“The little girl looked at him shyly and then back at Raggedy Ann. Then, holding the tattered doll very close, she said, ‘This is my favorite dolly… because if I didn’t love her… nobody would.’” 25

All of us are like that Raggedy Ann dolly. There is nothing about us that is worthy of God’s love. We are all ungodly sinners (no belly button, one arm and leg missing, hair torn out), yet God still demonstrated His love for us in that Christ died for us (Romans 5:8). That is true love. And that is what can restore our joy no matter how unlovable or unwanted we may see ourselves. The apostle John knows this and that is one reason he has written this love letter.

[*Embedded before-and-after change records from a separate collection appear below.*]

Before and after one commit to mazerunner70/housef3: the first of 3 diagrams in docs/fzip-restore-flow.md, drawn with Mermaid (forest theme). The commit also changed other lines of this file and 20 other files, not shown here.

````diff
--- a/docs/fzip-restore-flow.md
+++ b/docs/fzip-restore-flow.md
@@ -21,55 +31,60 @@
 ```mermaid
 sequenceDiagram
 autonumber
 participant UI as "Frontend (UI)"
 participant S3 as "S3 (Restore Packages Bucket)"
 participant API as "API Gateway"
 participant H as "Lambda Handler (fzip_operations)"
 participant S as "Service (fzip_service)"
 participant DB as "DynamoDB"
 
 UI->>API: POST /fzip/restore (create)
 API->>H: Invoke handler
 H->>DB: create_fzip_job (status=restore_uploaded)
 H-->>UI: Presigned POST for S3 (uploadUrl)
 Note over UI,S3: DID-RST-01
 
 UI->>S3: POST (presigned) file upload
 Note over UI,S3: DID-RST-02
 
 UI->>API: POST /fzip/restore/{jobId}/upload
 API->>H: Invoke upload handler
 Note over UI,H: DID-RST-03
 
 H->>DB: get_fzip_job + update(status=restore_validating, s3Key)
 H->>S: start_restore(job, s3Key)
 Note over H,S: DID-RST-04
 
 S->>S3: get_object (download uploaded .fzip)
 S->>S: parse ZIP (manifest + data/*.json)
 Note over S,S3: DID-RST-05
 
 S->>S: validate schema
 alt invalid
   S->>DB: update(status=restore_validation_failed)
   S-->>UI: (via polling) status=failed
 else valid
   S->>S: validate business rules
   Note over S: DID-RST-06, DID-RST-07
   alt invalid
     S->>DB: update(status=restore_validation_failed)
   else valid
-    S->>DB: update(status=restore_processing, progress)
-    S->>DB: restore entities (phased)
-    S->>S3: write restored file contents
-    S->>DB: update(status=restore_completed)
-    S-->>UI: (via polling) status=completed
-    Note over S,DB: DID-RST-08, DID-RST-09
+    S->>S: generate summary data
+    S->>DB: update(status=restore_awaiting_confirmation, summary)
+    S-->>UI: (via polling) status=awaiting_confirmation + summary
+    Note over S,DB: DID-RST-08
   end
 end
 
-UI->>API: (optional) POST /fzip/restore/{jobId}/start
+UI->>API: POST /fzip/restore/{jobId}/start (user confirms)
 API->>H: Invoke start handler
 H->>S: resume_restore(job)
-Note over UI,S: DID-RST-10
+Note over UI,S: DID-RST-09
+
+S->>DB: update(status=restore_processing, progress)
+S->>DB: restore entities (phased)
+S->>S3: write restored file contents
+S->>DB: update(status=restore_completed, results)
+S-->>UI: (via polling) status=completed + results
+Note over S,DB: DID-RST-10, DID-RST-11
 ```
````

Prayer: Lord Jesus, if we are honest with ourselves and with You, we would have to admit there have been times in our lives when we viewed ourselves to be like that Raggedy Ann dolly – unlovable, unwanted, and unworthy of love. Yet Your love letter, the Bible, tells us how much You love us and delight in being with us. We thank You for the apostle John who wrote his epistle so we might experience an abundance of joy as we enter the deep and pervasive fellowship or spiritual intimacy that he and the other apostles had with You. May Your magnetic love draw us closer and closer to You so we may grow in our desire to tell others about You and Your love for them. Lead us to those who need to hear of Your radical love for them as demonstrated through Your death and resurrection so all who believe in You may have everlasting life. Give us Your heart for the spiritual well-being of others so we may see an even greater movement of Your Spirit in Your church and around the world. Thank You our Lord and our God for hearing our prayer. In Your mighty name we pray, Lord Jesus. Amen.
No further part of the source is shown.